As you know, southeastern Georgia is renowned for its impressive diversity of native turtles. From venerable landlubbers like box turtles and gopher tortoises to our varied freshwater types like stinkpots and snappers, softshells and cooters, a large number of different species inhabit our area.

Hands-down one of the most beautiful and engagingly-patterned species in Georgia is the aptly named spotted turtle (Clemmys guttata). A diminutive, bluish-black turtle, spotted turtles have small, yellowish spots on the upper shell (carapace) and orange/yellow spots on the head. Strikingly attractive, the spots and speckles appear to have been applied by an artist. The smooth shells of adult spotted turtles are but 3.5-4.5 inches long, thus fitting comfortably into the palm of one’s hand. I have come to think of these docile little turtles as the reptilian version of a soothing stone.

Specimens of the somewhat-similar-in-appearance, but more terrestrial, eastern box turtle (Terrapene carolina) may have handsome yellow colors, but this species lacks discrete spots and is considerably larger. Additionally, the lower shell (plastron) of box turtles possesses a hinge allowing this species to fully close its shell; spotted turtles lack a hinge and cannot do so. “Spotties” also have smaller, flatter and stream-lined shells compared to the high, dome-shaped carapace of box turtles, a familiar backyard turtle that may grow to the size of a huge softball.

Historically, their pleasing characteristics have resulted in the over-collection of spotted turtles for the pet trade in some regions, and illegal collection remains a threat. According to CITES (the Convention on International Trade in Endangered Species of Wild Fauna and Flora), an estimated 1,000 spotted turtles are exported yearly from the U.S. and the species has experienced a 50-percent decline in three generations. In 2012, the species was petitioned by the Center for Biological Diversity for listing as threatened under the Endangered Species Act. Many populations have disappeared due to habitat loss and adverse impacts to wetlands, and spotted turtles are protected from collection in most of the states in which it occurs, including Georgia.
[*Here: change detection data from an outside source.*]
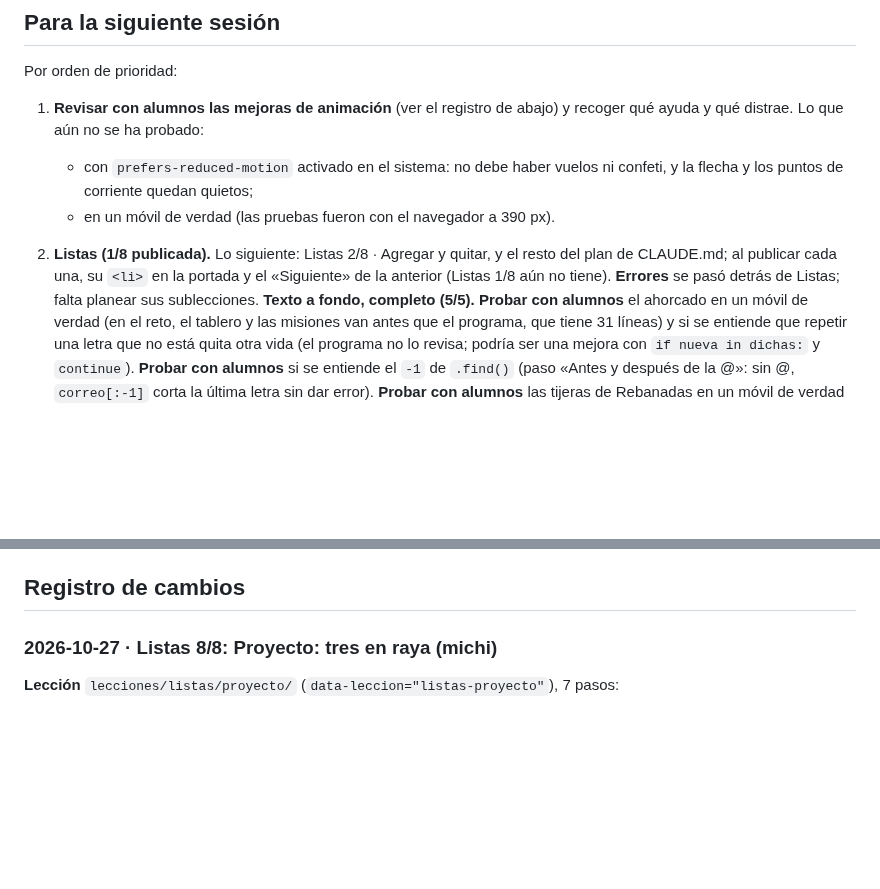
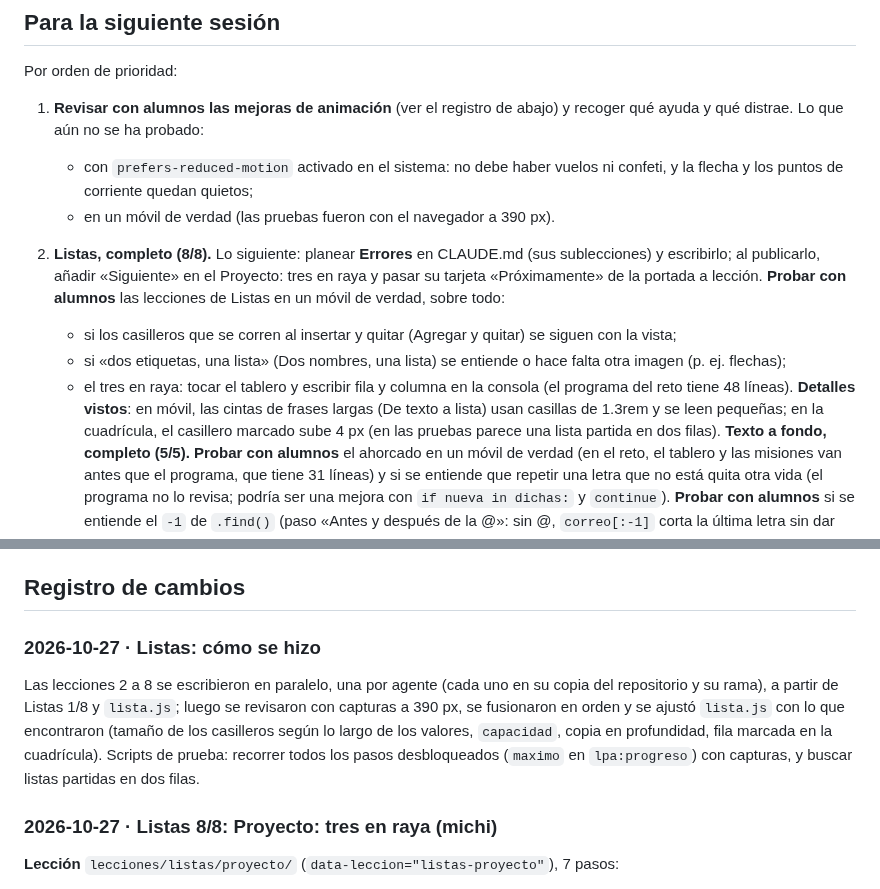
Before and after one commit to JMoisesCT/learn-program-animation, a Markdown page: PENDIENTES.md, 2 parts joined by grey strips. Drawn GitHub-style; blank space fills up the shorter version.

Commit message:
CLAUDE.md y PENDIENTES al día con Listas completo

```diff
--- a/PENDIENTES.md
+++ b/PENDIENTES.md
@@ -9,7 +9,12 @@ Por orden de prioridad:
 1. **Revisar con alumnos las mejoras de animación** (ver el registro de abajo) y recoger qué ayuda y qué distrae. Lo que aún no se ha probado:
    - con `prefers-reduced-motion` activado en el sistema: no debe haber vuelos ni confeti, y la flecha y los puntos de corriente quedan quietos;
    - en un móvil de verdad (las pruebas fueron con el navegador a 390 px).
-2. **Listas (1/8 publicada).** Lo siguiente: Listas 2/8 · Agregar y quitar, y el resto del plan de CLAUDE.md; al publicar cada una, su `<li>` en la portada y el «Siguiente» de la anterior (Listas 1/8 aún no tiene). **Errores** se pasó detrás de Listas; falta planear sus sublecciones.
+2. **Listas, completo (8/8).** Lo siguiente: planear **Errores** en CLAUDE.md (sus sublecciones) y escribirlo; al publicarlo, añadir «Siguiente» en el Proyecto: tres en raya y pasar su tarjeta «Próximamente» de la portada a lección.
+   **Probar con alumnos** las lecciones de Listas en un móvil de verdad, sobre todo:
+   - si los casilleros que se corren al insertar y quitar (Agregar y quitar) se siguen con la vista;
+   - si «dos etiquetas, una lista» (Dos nombres, una lista) se entiende o hace falta otra imagen (p. ej. flechas);
+   - el tres en raya: tocar el tablero y escribir fila y columna en la consola (el programa del reto tiene 48 líneas).
+   **Detalles vistos**: en móvil, las cintas de frases largas (De texto a lista) usan casillas de 1.3rem y se leen pequeñas; en la cuadrícula, el casillero marcado sube 4 px (en las pruebas parece una lista partida en dos filas).
    **Texto a fondo, completo (5/5).**
    **Probar con alumnos** el ahorcado en un móvil de verdad (en el reto, el tablero y las misiones van antes que el programa, que tiene 31 líneas) y si se entiende que repetir una letra que no está quita otra vida (el programa no lo revisa; podría ser una mejora con `if nueva in dichas:` y `continue`).
    **Probar con alumnos** si se entiende el `-1` de `.find()` (paso «Antes y después de la @»: sin @, `correo[:-1]` corta la última letra sin dar error).
@@ -45,6 +50,10 @@ Por orden de prioridad:
 Con Playwright, que ya está en el entorno de la nube (`/opt/node-tools/node_modules/playwright`, Chromium en `/opt/pw-browsers`), sin instalar nada en el repo. Unos scripts sueltos recorren cada lección: marcan todo el progreso en `localStorage` (`lpa:progreso`), pulsan «Ejecutar línea» en cada paso, comprueban que no haya errores de JavaScript ni restos de animaciones, y sacan capturas en escritorio (1280 px) y móvil (390 px) en `capturas/`.
 
 ## Registro de cambios
+
+### 2026-10-27 · Listas: cómo se hizo
+
+Las lecciones 2 a 8 se escribieron en paralelo, una por agente (cada uno en su copia del repositorio y su rama), a partir de Listas 1/8 y `lista.js`; luego se revisaron con capturas a 390 px, se fusionaron en orden y se ajustó `lista.js` con lo que encontraron (tamaño de los casilleros según lo largo de los valores, `capacidad`, copia en profundidad, fila marcada en la cuadrícula). Scripts de prueba: recorrer todos los pasos desbloqueados (`maximo` en `lpa:progreso`) con capturas, y buscar listas partidas en dos filas.
 
 ### 2026-10-27 · Listas 8/8: Proyecto: tres en raya (michi)
 
```
Also changed, not shown: CLAUDE.md (+3 -2 lines).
In our state, spotted turtles occur in a variety of freshwater wetlands including marshes, river swamps, bogs and vernal ponds. Clean, slow-moving or still-water habitats are required to support turtle populations. Spotted turtle sites are typically vegetated with aquatic plants and have soft, mucky substrates. Late winter to spring is the peak period of spotted turtle activity. The turtles feed heavily at this time – in water as cool as 40 degrees Fahrenheit! –and congregate to breed. When foraging, this omnivorous turtle prefers shallow water about 2 feet or less in depth.

Spotted turtles reach sexual maturity at around 8-12 years of age and commonly live to ages of 20-30 or more years in the wild. Herpetologist and spotted turtle expert Dr. Jacqueline Litzgus estimated that some individuals in her Ontario, Canada, population may live to be 65-110 years old! Delayed sexual maturity and a low reproductive potential are traits characteristic of species that experience high annual survivorship of adults.

In 2013, The Orianne Society, a Georgia-based nonprofit focused on conserving reptiles and amphibians in the wild, launched mark-recapture studies of spotted turtles at three conservation lands in southern Georgia. Recapturing a handsome spotted turtle that you haven’t seen in two years is a great feeling, the equivalent of bumping into a long-lost friend. Our work in the field will help decipher many aspects of this species’ life history and ecology in a region where it has been little studied, and we are eager to learn more.

According to John Jensen, herpetologist and a senior wildlife biologist with the Georgia Department of Natural Resources, the spotted turtle is “among Georgia’s most poorly known species, with the vast majority of occurrence records obtained from observations on roads.”

“Surveys and monitoring of this secretive species by The Orianne Society will shed valuable light on the conservation status of the species in the state – which is information coveted by Georgia DNR and the U.S. Fish and Wildlife Service,” Jensen said.

If you have observed a spotted turtle in Georgia, please e-mail a photograph of the turtle (if possible), the date of your observation and specifics detailing the location (e.g., GPS latitude and longitude) to Jensen at

Dirk Stevenson is an Orianne Society wildlife biologist and a well-known Georgia naturalist. His blog The Naturalist is at